Nowhere is the principle of "strength in numbers" more apparent than in the collective power of microbes: despite their simplicity, these one-cell organisms -- which number about 5 million trillion trillion strong (no, that is not a typo) on Earth -- affect virtually every ecological process, from the decay of organic material to the production of oxygen.
But even though microbes essentially rule the Earth, scientists have never before been able to conduct comprehensive studies of microbes and their interactions with one another in their natural habitats. Now, a new study -- funded by the National Science Foundation (NSF) and described in the March 12, 2008 online issue of Nature -- provides the first inventories of microbial capabilities in nine very different types of ecosystems, ranging from coral reefs to deep mines.

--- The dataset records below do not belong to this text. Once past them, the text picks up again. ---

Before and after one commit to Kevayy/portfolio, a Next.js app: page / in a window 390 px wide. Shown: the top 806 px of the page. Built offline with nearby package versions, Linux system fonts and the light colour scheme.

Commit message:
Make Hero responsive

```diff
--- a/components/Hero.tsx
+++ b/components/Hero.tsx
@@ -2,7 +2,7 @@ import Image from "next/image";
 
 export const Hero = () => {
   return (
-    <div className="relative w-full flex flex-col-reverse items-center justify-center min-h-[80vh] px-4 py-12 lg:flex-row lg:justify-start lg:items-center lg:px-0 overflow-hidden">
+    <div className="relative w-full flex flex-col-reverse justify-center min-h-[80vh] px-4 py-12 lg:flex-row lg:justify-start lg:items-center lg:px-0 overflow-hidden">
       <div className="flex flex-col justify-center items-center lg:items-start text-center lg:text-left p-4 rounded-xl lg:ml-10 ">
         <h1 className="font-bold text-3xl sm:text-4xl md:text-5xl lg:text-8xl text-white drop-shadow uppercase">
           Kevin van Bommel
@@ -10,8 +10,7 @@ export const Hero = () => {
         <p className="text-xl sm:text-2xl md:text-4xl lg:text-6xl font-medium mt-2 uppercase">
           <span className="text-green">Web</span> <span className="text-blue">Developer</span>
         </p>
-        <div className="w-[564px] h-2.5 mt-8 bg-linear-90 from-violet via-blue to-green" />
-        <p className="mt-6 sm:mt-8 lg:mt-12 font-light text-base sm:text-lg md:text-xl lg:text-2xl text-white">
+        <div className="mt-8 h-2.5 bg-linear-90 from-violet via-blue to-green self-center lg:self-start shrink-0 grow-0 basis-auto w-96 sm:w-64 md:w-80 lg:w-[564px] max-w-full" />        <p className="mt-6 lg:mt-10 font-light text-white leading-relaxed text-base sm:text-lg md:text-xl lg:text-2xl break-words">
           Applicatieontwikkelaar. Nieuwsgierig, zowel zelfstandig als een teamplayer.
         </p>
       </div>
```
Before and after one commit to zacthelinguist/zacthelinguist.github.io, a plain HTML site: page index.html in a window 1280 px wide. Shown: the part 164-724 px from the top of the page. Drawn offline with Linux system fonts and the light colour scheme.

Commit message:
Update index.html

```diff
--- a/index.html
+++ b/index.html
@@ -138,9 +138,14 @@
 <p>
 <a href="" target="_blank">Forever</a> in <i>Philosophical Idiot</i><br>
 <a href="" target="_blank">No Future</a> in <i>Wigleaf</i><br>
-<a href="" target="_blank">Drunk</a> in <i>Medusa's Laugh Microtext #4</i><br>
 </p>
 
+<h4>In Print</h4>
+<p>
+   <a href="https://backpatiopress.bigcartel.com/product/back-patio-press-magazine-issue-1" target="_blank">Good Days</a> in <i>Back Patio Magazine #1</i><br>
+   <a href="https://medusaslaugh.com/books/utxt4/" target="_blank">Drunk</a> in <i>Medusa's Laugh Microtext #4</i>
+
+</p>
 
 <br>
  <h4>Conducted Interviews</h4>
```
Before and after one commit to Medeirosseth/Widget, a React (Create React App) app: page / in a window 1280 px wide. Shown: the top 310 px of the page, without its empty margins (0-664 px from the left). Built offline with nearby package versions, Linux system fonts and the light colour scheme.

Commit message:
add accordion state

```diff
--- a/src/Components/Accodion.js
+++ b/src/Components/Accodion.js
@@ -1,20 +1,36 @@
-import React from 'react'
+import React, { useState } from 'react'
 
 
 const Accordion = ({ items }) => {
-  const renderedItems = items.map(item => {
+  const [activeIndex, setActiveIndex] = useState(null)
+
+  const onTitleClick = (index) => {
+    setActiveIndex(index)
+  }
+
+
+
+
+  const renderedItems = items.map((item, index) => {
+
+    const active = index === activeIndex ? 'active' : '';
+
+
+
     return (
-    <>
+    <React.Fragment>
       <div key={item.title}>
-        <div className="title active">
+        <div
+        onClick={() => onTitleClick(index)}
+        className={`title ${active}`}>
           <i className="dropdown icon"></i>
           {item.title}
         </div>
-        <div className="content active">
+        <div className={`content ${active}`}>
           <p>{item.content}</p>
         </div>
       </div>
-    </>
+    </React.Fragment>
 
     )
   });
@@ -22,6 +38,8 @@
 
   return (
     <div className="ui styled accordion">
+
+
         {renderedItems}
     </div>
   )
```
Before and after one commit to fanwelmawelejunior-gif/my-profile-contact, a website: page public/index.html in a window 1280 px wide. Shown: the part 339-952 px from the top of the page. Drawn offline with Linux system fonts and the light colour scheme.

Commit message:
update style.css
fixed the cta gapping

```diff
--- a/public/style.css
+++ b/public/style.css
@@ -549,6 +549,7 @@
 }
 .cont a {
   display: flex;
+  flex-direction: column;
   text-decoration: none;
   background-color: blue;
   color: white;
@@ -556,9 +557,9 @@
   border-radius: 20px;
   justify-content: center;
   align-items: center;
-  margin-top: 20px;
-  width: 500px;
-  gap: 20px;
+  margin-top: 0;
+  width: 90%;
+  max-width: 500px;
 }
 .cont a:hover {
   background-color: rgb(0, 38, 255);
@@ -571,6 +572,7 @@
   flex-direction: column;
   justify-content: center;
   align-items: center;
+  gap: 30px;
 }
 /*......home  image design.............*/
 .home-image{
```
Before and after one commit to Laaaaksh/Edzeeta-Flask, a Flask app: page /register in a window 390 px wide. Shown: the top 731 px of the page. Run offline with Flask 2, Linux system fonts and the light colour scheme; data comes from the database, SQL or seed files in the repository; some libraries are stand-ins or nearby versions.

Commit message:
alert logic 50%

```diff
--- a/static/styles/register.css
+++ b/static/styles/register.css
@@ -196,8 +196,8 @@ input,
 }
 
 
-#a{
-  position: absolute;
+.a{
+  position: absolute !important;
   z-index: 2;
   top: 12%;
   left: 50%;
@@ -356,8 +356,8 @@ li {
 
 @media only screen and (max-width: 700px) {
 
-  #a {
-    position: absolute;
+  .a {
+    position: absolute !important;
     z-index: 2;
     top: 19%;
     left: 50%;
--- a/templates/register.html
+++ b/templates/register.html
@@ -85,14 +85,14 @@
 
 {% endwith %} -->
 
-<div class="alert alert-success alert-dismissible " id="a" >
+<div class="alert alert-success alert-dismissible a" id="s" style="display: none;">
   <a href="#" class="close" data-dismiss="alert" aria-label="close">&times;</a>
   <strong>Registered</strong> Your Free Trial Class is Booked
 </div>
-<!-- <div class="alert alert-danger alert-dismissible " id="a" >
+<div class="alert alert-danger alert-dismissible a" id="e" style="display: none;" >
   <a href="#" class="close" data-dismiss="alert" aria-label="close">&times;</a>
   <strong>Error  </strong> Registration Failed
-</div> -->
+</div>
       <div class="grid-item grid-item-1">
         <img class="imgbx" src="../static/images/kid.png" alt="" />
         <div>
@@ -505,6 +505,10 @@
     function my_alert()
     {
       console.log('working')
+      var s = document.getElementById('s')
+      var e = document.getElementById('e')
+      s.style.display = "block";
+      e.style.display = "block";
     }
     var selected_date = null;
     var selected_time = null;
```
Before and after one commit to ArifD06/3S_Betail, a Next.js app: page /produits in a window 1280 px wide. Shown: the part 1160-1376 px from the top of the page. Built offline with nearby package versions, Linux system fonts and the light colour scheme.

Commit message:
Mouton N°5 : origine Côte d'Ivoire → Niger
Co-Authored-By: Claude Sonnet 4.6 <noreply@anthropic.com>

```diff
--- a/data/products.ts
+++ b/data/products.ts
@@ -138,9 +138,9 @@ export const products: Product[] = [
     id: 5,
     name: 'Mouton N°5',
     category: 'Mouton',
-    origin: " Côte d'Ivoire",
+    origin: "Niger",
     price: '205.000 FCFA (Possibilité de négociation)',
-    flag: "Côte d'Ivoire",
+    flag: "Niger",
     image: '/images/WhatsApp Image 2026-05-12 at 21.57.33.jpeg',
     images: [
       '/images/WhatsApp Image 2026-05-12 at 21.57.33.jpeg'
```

"These new microbial inventories provide a new and important window into ecosystems and how they respond to stresses, such as pesticide runoff and invasive species," said Lita Proctor, an NSF program director.
Rather than identifying the kinds of microbes that live in each ecosystem, the study catalogued each ecosystem's microbial "know-how," captured in its DNA, for conducting metabolic processes, such as respiration, photosynthesis and cell division. These microbial catalogues are more distinctive than the identities of resident microbes. "Now microbes can be studied by what they can do not who they are," said Proctor.
This microbial study employed the principles of metagenomics, a powerful new method of analysis that characterizes the DNA content of entire communities of organisms rather than individual species. One of the main advantages of metagenomics is that it enables scientists to study microbes -- most of which cannot be grown in the laboratory -- in their natural habitats.
Specifically, the microbial study produced the following results:
A unique, identifying microbial fi
|Contact: Lily Whiteman|
National Science Foundation